Task objective:
Go through the records below and copy out every line that contains the word "Room".

User interface change data:
■ ■ ■

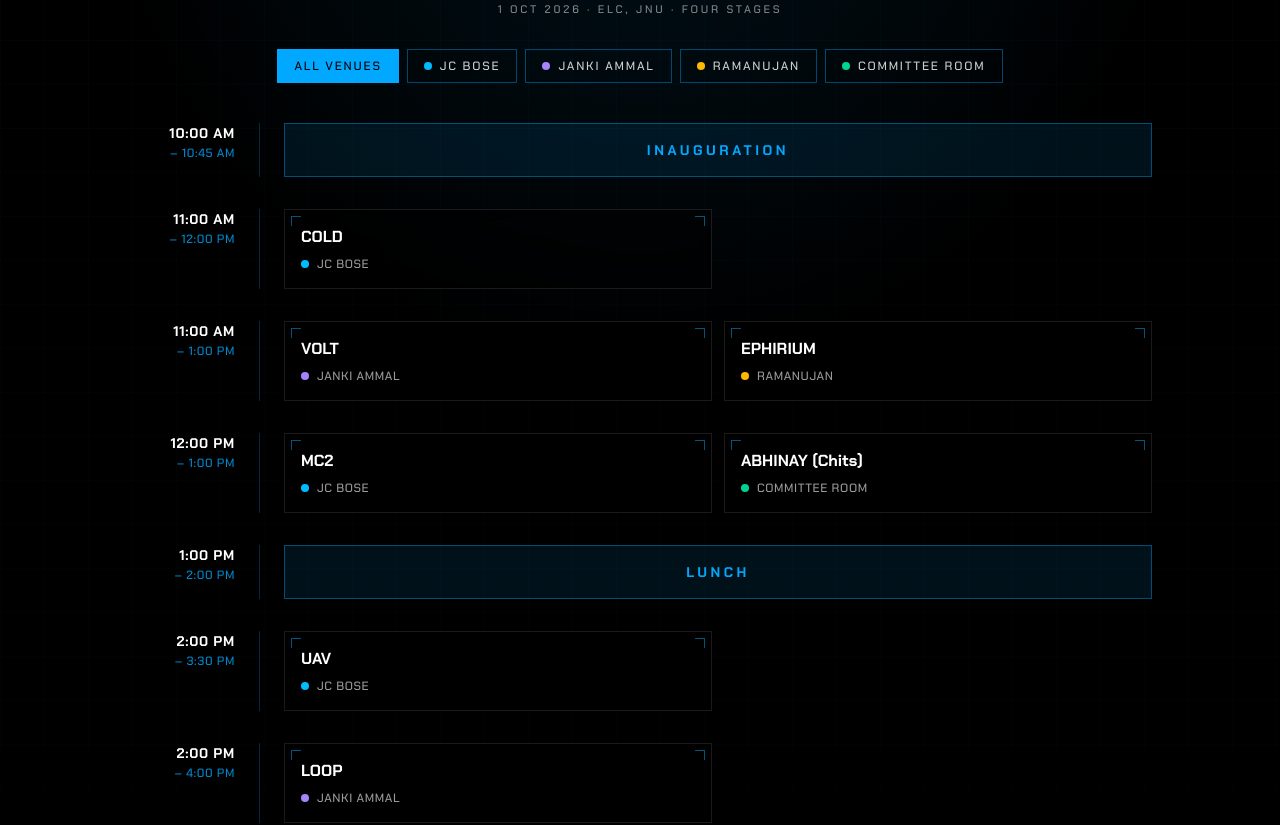
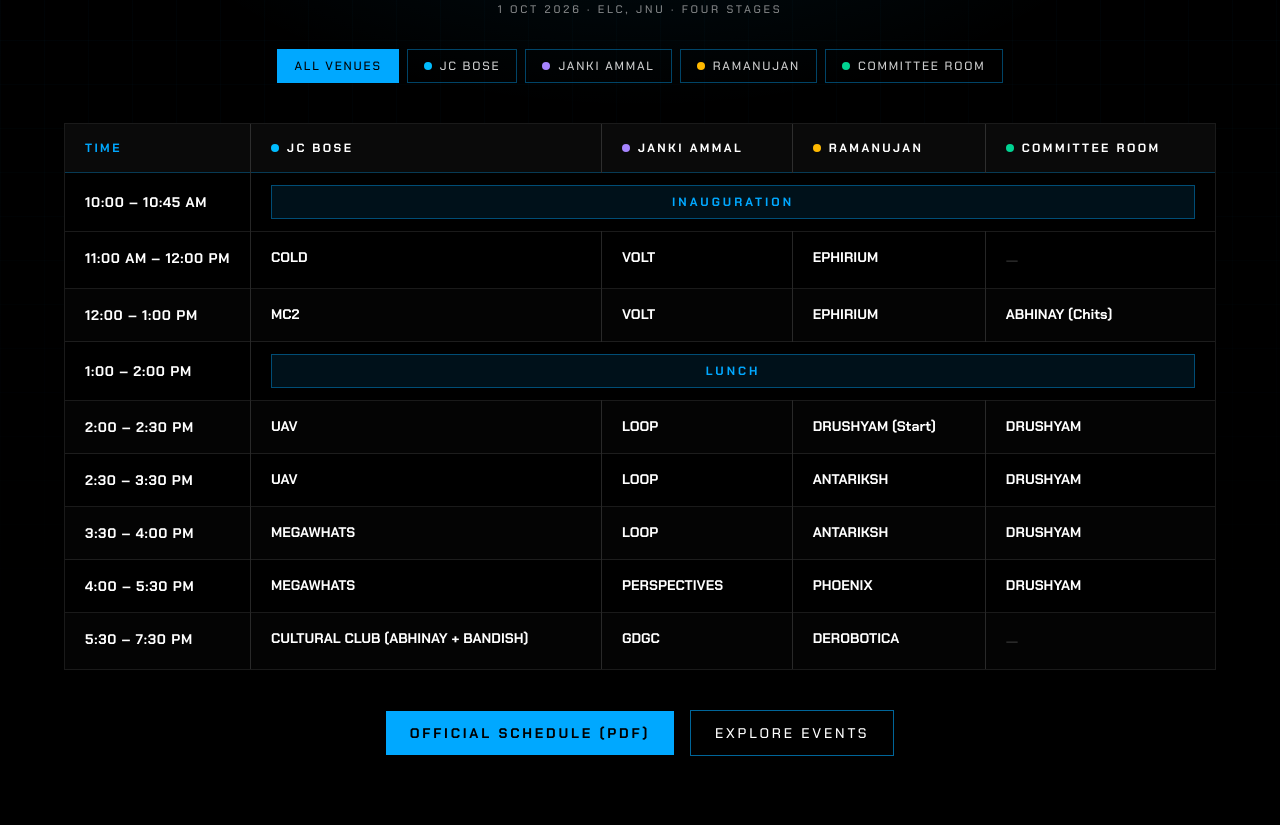
Before and after one commit to itsjbongit/engquest5.0, a Next.js app: page / in a window 1280 px wide. Shown: the part 3860-4685 px from the top of the page. Built offline with nearby package versions, Linux system fonts and the light colour scheme; no server answers.

Commit message:
Made adjustments to the schedule section and updated event content for better clarity and user experience.

```diff
--- a/src/components/schedule/ScheduleSection.tsx
+++ b/src/components/schedule/ScheduleSection.tsx
@@ -3,6 +3,7 @@ import { useMemo, useState } from "react";
 import { schedule } from "@/content/schedule";
 
 const VENUES = ["JC Bose", "Janki Ammal", "Ramanujan", "Committee Room"] as const;
+type Venue = (typeof VENUES)[number];
 
 const VENUE_DOT: Record<string, string> = {
   "JC Bose": "bg-sky-400",
@@ -12,34 +13,93 @@ const VENUE_DOT: Record<string, string> = {
   "All venues": "bg-volt",
 };
 
-type Slot = { start: string; end?: string; items: typeof schedule };
+function toMinutes(t: string): number {
+  const m = t.match(/(\d{1,2}):(\d{2})\s*(AM|PM)/i);
+  if (!m) return 0;
+  let h = parseInt(m[1], 10);
+  const min = parseInt(m[2], 10);
+  const mer = m[3].toUpperCase();
+  if (h === 12) h = 0;
+  if (mer === "PM") h += 12;
+  return h * 60 + min;
+}
 
-function groupBySlot(items: typeof schedule): Slot[] {
-  const slots: Slot[] = [];
-  for (const item of items) {
-    const key = `${item.startTime}–${item.endTime ?? ""}`;
-    const last = slots[slots.length - 1];
-    if (last && `${last.start}–${last.end ?? ""}` === key) {
-      last.items.push(item);
-    } else {
-      slots.push({ start: item.startTime, end: item.endTime, items: [item] });
+function fmt(mins: number): { label: string; mer: string } {
+  let h = Math.floor(mins / 60);
+  const m = mins % 60;
+  const mer = h >= 12 ? "PM" : "AM";
+  let h12 = h % 12;
+  if (h12 === 0) h12 = 12;
+  return { label: `${h12}:${String(m).padStart(2, "0")}`, mer };
 }
+
+function formatRange(start: number, end: number): string {
+  const s = fmt(start);
+  const e = fmt(end);
+  if (s.mer === e.mer) return `${s.label} – ${e.label} ${e.mer}`;
+  return `${s.label} ${s.mer} – ${e.label} ${e.mer}`;
 }
-  return slots;
+
+type Row = {
+  start: number;
+  end: number;
+  banner?: string;
+  cells: Record<Venue, { id: string; title: string }[]>;
+};
+
+function buildRows(): Row[] {
+  const bounds = new Set<number>();
+  for (const item of schedule) {
+    bounds.add(toMinutes(item.startTime));
+    if (item.endTime) bounds.add(toMinutes(item.endTime));
+  }
+  const b = [...bounds].sort((x, y) => x - y);
+  const rows: Row[] = [];
+  for (let i = 0; i < b.length - 1; i++) {
+    const s = b[i];
+    const e = b[i + 1];
+    if (e <= s) continue;
+    const active = schedule.filter((item) => {
+      const st = toMinutes(item.startTime);
+      const en = item.endTime ? toMinutes(item.endTime) : st;
+      // Point event (no end): belongs to the interval that starts at its time.
+      if (!item.endTime) return st === s;
+      return st < e && en > s;
+    });
+    if (active.length === 0) continue;
+    const banner = active.find((a) => a.venue === "All venues");
+    if (banner && active.length === 1) {
+      rows.push({
+        start: s,
+        end: e,
+        banner: banner.title,
+        cells: { "JC Bose": [], "Janki Ammal": [], Ramanujan: [], "Committee Room": [] },
+      });
+      continue;
+    }
+    const cells = {
+      "JC Bose": [] as Row["cells"][Venue],
+      "Janki Ammal": [] as Row["cells"][Venue],
+      Ramanujan: [] as Row["cells"][Venue],
+      "Committee Room": [] as Row["cells"][Venue],
+    };
+    for (const a of active) {
+      if (a.venue === "All venues") continue;
+      const v = a.venue as Venue;
+      if (v in cells) cells[v].push({ id: a.id, title: a.title });
+    }
+    rows.push({ start: s, end: e, cells });
+  }
+  return rows;
 }
 
 export function ScheduleSection() {
   const [venue, setVenue] = useState<string>("All");
-  const slots = useMemo(() => groupBySlot(schedule), []);
-  const visible = useMemo(() => {
-    if (venue === "All") return slots;
-    return slots
-      .map((s) => ({
-        ...s,
-        items: s.items.filter((i) => i.venue === venue || i.venue === "All venues"),
-      }))
-      .filter((s) => s.items.length > 0);
-  }, [slots, venue]);
+  const rows = useMemo(() => buildRows(), []);
+  const columns: Venue[] = useMemo(
+    () => (venue === "All" ? [...VENUES] : [venue as Venue]),
+    [venue],
+  );
 
   return (
     <section id="schedule" aria-labelledby="schedule-h" className="relative overflow-hidden px-6 py-24 md:px-16">
@@ -56,7 +116,7 @@ export function ScheduleSection() {
         />
       </div>
 
-      <div className="relative mx-auto max-w-5xl">
+      <div className="relative mx-auto max-w-6xl">
         <p className="text-center font-display text-[11px] tracking-[0.35em] text-volt/80">SCHEDULE</p>
         <h2 id="schedule-h" className="mt-2 text-center font-display text-3xl font-bold uppercase tracking-wide md:text-5xl">
           Run of Show
@@ -85,47 +145,72 @@ export function ScheduleSection() {
           })}
         </div>
 
-        <ol className="mt-10">
-          {visible.map((slot) => {
-            const banner = slot.items.length === 1 && slot.items[0].venue === "All venues";
+        <div className="mt-10 overflow-x-auto border border-white/10 bg-black/50 backdrop-blur-sm">
+          <table className="w-full min-w-[760px] border-collapse text-left">
+            <caption className="sr-only">
+              EngQuest run of show on 1 October 2026 by time and venue
+            </caption>
+            <thead>
+              <tr className="border-b border-volt/30 bg-white/[0.04]">
+                <th scope="col" className="w-44 px-5 py-4 font-display text-xs font-bold uppercase tracking-[0.2em] text-volt">
+                  Time
+                </th>
+                {columns.map((v) => (
+                  <th key={v} scope="col" className="border-l border-white/15 px-5 py-4 font-display text-xs font-bold uppercase tracking-[0.2em]">
+                    <span className="inline-flex items-center gap-2">
+                      <span aria-hidden className={`size-2 rounded-full ${VENUE_DOT[v] ?? "bg-white/40"}`} />
+                      {v}
+                    </span>
+                  </th>
+                ))}
+              </tr>
+            </thead>
+            <tbody>
+              {rows.map((row) => {
+                const label = formatRange(row.start, row.end);
+                if (row.banner) {
                   return (
-              <li key={`${slot.start}-${slot.end}`} className="relative grid gap-3 pb-8 pl-8 last:pb-0 sm:grid-cols-[132px_1fr] sm:gap-6 sm:pl-0">
-                <span aria-hidden className="absolute bottom-0 left-[7px] top-2 w-px bg-volt/25 sm:hidden" />
-                <span aria-hidden className="absolute left-0 top-1.5 size-[15px] rounded-full border border-volt/60 bg-black sm:hidden">
-                  <span className="absolute inset-[3px] rounded-full bg-volt/70" />
-                </span>
-                <div className="sm:border-r sm:border-volt/25 sm:pr-6 sm:text-right">
-                  <p className="font-display text-sm font-bold tracking-wider text-white">{slot.start}</p>
-                  {slot.end && <p className="mt-0.5 font-display text-xs tracking-wider text-volt/80">– {slot.end}</p>}
-                </div>
-                <div>
-                  {banner ? (
-                    <p className="border border-volt/40 bg-volt/10 px-5 py-4 text-center font-display text-sm font-bold uppercase tracking-[0.25em] text-volt">
-                      {slot.items[0].title}
+                    <tr key={`${row.start}-${row.end}`} className="border-b border-white/10">
+                      <th scope="row" className="whitespace-nowrap px-5 py-4 font-display text-sm font-bold tracking-wider text-white">
+                        {label}
+                      </th>
+                      <td colSpan={columns.length} className="border-l border-white/15 px-5 py-3">
+                        <p className="border border-volt/40 bg-volt/10 px-4 py-2 text-center font-display text-xs font-bold uppercase tracking-[0.25em] text-volt">
+                          {row.banner}
                         </p>
+                      </td>
+                    </tr>
+                  );
+                }
+                return (
+                  <tr key={`${row.start}-${row.end}`} className="border-b border-white/10 last:border-0 odd:bg-white/[0.015] hover:bg-white/[0.03]">
+                    <th scope="row" className="whitespace-nowrap px-5 py-4 align-top font-display text-sm font-bold tracking-wider text-white">
+                      {label}
+                    </th>
+                    {columns.map((v) => (
+                      <td key={v} className="border-l border-white/15 px-5 py-4 align-top">
+                        {row.cells[v].length === 0 ? (
+                          <span aria-hidden className="text-white/20">—</span>
                         ) : (
-                    <ul className="grid gap-3 sm:grid-cols-2">
-                      {slot.items.map((item) => (
-                        <li
-                          key={item.id}
-                          className="group relative border border-white/10 bg-black/50 p-4 backdrop-blur-sm transition-colors hover:border-volt/60"
-                        >
-                          <span aria-hidden className="pointer-events-none absolute left-1.5 top-1.5 h-2.5 w-2.5 border-l border-t border-volt/50" />
-                          <span aria-hidden className="pointer-events-none absolute right-1.5 top-1.5 h-2.5 w-2.5 border-r border-t border-volt/50" />
-                          <p className="font-display text-base font-bold leading-snug">{item.title}</p>
-                          <p className="mt-2 flex items-center gap-2 text-xs tracking-wider text-white/60">
-                            <span aria-hidden className={`size-2 rounded-full ${VENUE_DOT[item.venue ?? ""] ?? "bg-white/40"}`} />
-                            <span className="font-display uppercase">{item.venue}</span>
-                          </p>
+                          <ul className="grid gap-2">
+                            {row.cells[v].map((cell) => (
+                              <li key={cell.id} className="font-display text-sm font-bold leading-snug">
+                                {cell.title}
                               </li>
                             ))}
                           </ul>
                         )}
-                </div>
-              </li>
+                      </td>
+                    ))}
+                  </tr>
                 );
               })}
-        </ol>
+            </tbody>
+          </table>
+        </div>
+        <p className="mt-3 text-center text-xs tracking-wider text-white/40 md:hidden">
+          Scroll sideways to see all four stages →
+        </p>
 
         <div className="mt-10 flex flex-wrap items-center justify-center gap-4">
           <a
--- a/src/content/events.ts
+++ b/src/content/events.ts
@@ -52,7 +52,18 @@ export const events: EventItem[] = [
   },
   { id: "guesstimate", name: "GUESSTIMATE" },
   { id: "pitch-a-part", name: "PITCH-A-PART" },
-  { id: "raaz-riwaayat-aur", name: "RAAZ RIWAAYATH AUR RIVAAZ" },
+  {
+    id: "raaz-riwaayat-aur-riwaaz",
+    name: "RAAZ, RIWAAYAT AUR RIWAAZ",
+    poster: "/assets/events/raaz.jpg",
+    category: "Quiz",
+    description: "Raaz, Riwaayat aur Riwaaz — A Quiz on Mysteries, Heritage and Traditions by MegaWhats. Test your knowledge. Uncover mysteries. Explore stories, heritage & traditions.",
+    date: "October 1, 2026",
+    startTime: "1 Oct, 3:30 PM",
+    endTime: "1 Oct, 5:30 PM",
+    venue: "JC Bose Hall, ELC, JNU",
+    contact: "MegaWhats — JNU School of Engineering",
+  },
   { id: "robo-soccer", name: "ROBO SOCCER" },
   {
     id: "sound-check",
```
Lines whose indentation alone changed are shown as unchanged.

■ ■ ■

Finished exercise:
 const VENUES = ["JC Bose", "Janki Ammal", "Ramanujan", "Committee Room"] as const;
+        cells: { "JC Bose": [], "Janki Ammal": [], Ramanujan: [], "Committee Room": [] },
+      "Committee Room": [] as Row["cells"][Venue],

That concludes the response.